You want to be a great sales coach to your team—but what if you’ve never had a role model? Here are three great tips to get you started.
One of the most common complaints from salespeople is lack of attention from their manager. Often, this derives from the fact that sales managers, who are expected to coach, have never been properly coached themselves.
Most people learn tasks best by watching someone perform the task successfully and then attempting it under observation by someone who can help identify and address gaps. How, then, can you learn to coach your reps successfully if you never had such a role model to follow?
To those who have never done it, coaching may seem dauntingly complex. You can simplify it by remembering three simple guidelines.
1. Be consistent and patient. Schedule time on your calendar to coach your sales reps every week. People develop skills incrementally – consistent effort over time. Don’t allow any roadblocks to prevent you from coaching.
Simply identify one skill needing development for each sales rep and focus on that until they demonstrate competency on the phone or in the field. This may take weeks or months, but it’s worth it. Be patient.
2. Learn to say “No”. Coaching means helping your sales reps help themselves. Don’t do everything for them. Create conditions for them to figure it out. Don’t know how to handle a certain objection, bring your documented responses to the next sales meeting or one-on-one session.
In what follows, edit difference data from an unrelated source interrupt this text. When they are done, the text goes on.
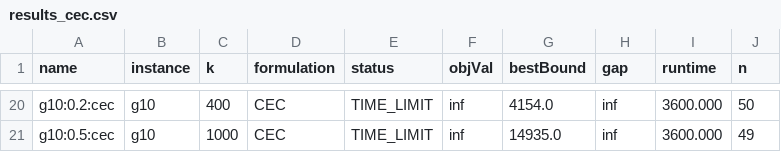
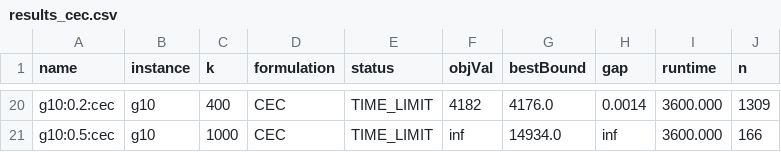
Before and after one commit to HhMorgan/e2ef6b4825da0512fb4a147af2021e5e, a CSV file: results/results_cec.csv, drawn as a sheet; only a part is shown, gaps mark what is left out; the diff covers the shown part only; the diff names each change by its address in the sheet, - before the commit and + after, or states it on an @@ line.

Commit message:
Added benchmark results for CEC and DCC

```diff
--- a/results/results_cec.csv
+++ b/results/results_cec.csv
-F20 (objVal): inf
+F20 (objVal): 4182
-G20 (bestBound): 4154.0
+G20 (bestBound): 4176.0
-H20 (gap): inf
+H20 (gap): 0.0014
-J20 (n): 50
+J20 (n): 1309
-G21 (bestBound): 14935.0
+G21 (bestBound): 14934.0
-J21 (n): 49
+J21 (n): 166
```
Also changed, not shown: 32 edited cells elsewhere in this file, 3 other files.
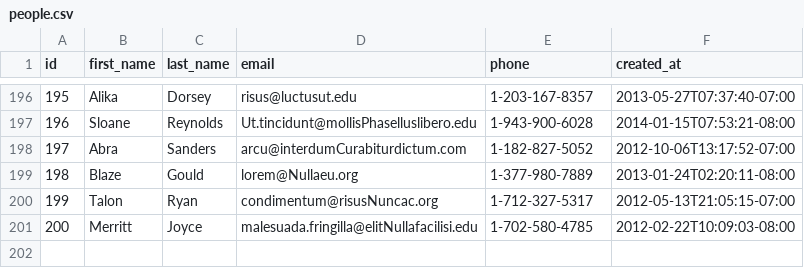
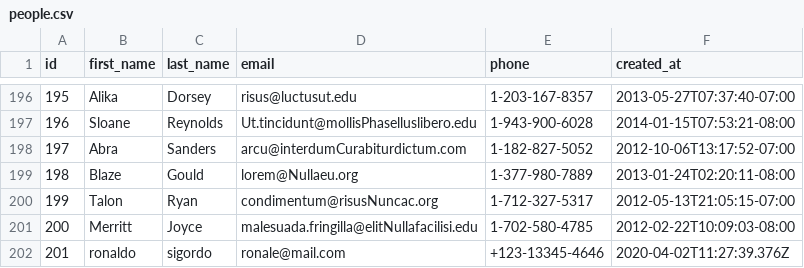
Before and after one commit to prime-fox-2020/parsing-data, a CSV file: people.csv, drawn as a sheet; only a part is shown, gaps mark what is left out; the diff names each change by its address in the sheet, - before the commit and + after, or states it on an @@ line.

```diff
--- a/people.csv
+++ b/people.csv
+row 202: 201 | ronaldo | sigordo | ronale@mail.com | +123-13345-4646 | 2020-04-02T11:27:39.376Z
```
Also changed, not shown: 1 other file.
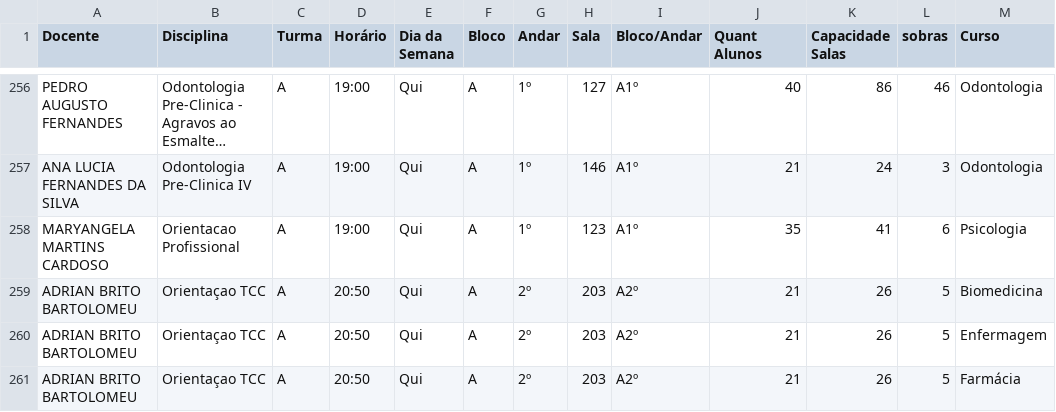
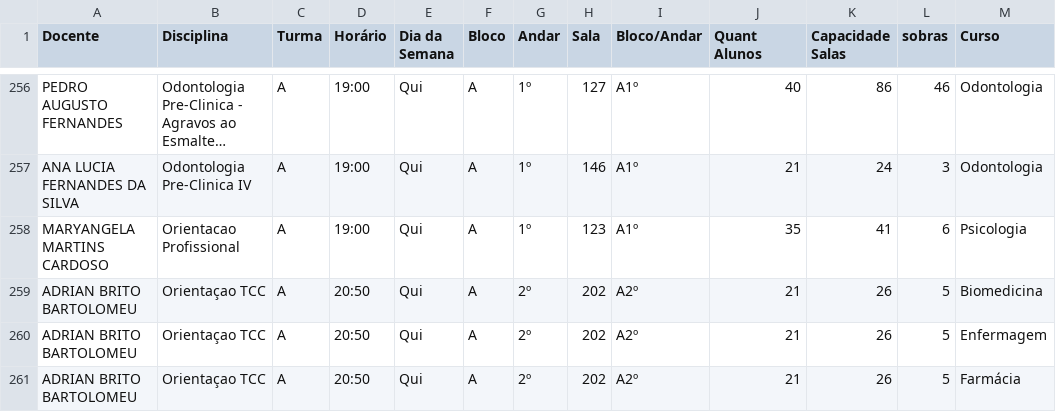
Before and after one commit to candidatla/mapa-noturno, a CSV file: mapa.csv, drawn as a sheet; only a part is shown, gaps mark what is left out; long unchanged cells end in …; the diff covers the shown part only; the diff names each change by its address in the sheet, - before the commit and + after, or states it on an @@ line.

Commit message:
Atualizacao automatica do mapa

```diff
--- a/mapa.csv
+++ b/mapa.csv
-H259:H261 (Sala): 203
+H259:H261 (Sala): 202
```
Also changed, not shown: 20 edited cells elsewhere in this file.
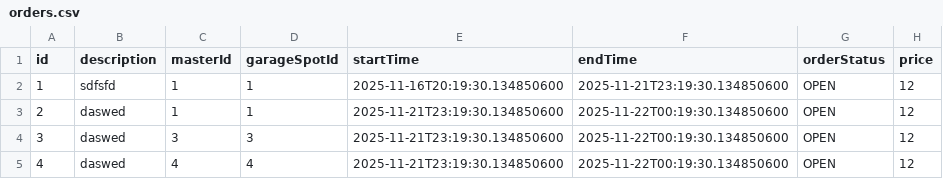
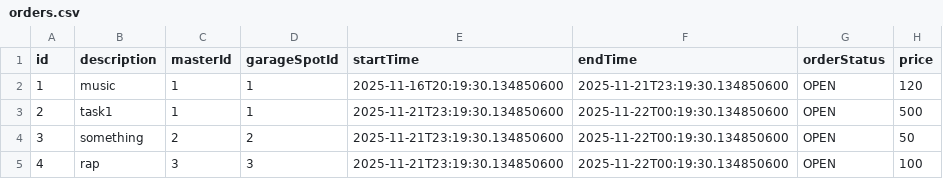
Before and after one commit to 4khmn/senla, a CSV file: Task-7/4/data/orders.csv, drawn as a sheet.

```diff
--- a/Task-7/4/data/orders.csv
+++ b/Task-7/4/data/orders.csv
@@ -1,5 +1,5 @@
 id,description,masterId,garageSpotId,startTime,endTime,orderStatus,price
-1,sdfsfd,1,1,2025-11-16T20:19:30.134850600,2025-11-21T23:19:30.134850600,OPEN,12
-2,daswed,1,1,2025-11-21T23:19:30.134850600,2025-11-22T00:19:30.134850600,OPEN,12
-3,daswed,3,3,2025-11-21T23:19:30.134850600,2025-11-22T00:19:30.134850600,OPEN,12
-4,daswed,4,4,2025-11-21T23:19:30.134850600,2025-11-22T00:19:30.134850600,OPEN,12
+1,music,1,1,2025-11-16T20:19:30.134850600,2025-11-21T23:19:30.134850600,OPEN,120
+2,task1,1,1,2025-11-21T23:19:30.134850600,2025-11-22T00:19:30.134850600,OPEN,500
+3,something,2,2,2025-11-21T23:19:30.134850600,2025-11-22T00:19:30.134850600,OPEN,50
+4,rap,3,3,2025-11-21T23:19:30.134850600,2025-11-22T00:19:30.134850600,OPEN,100
```
Also changed, not shown: Task-7/4/src/main/resources/data/orders.csv, Task-7/4/target/classes/data/orders.csv, 21 other files.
Redirect your sales reps to do the work and learn from their experiences. You can always jump in and help when they are really lost.
3. Understand your sales reps personal motivation. Have you asked your reps what they really want? What are their aspirations, and what do they think they need to do to attain them? People do what they want to do – not need to do. Needs get fulfilled if their “wants” drive them.
If a sales rep wants to buy a new home, help them calculate the sales required to make the down payment. If they want to pay for their kids college, coach them to earn enough for their savings plan.
Like many activities, coaching is both an art and a science. You can learn the basics easily enough, but you’ll only get better at it by doing it, evaluating the results, tweaking your process, and then doing it some more.
If you’ve never been coached, mastering the fundamentals may require a little more time, but there’s no reason why, if you follow these three tips, you cannot become a better coach than you—or your team—ever thought possible.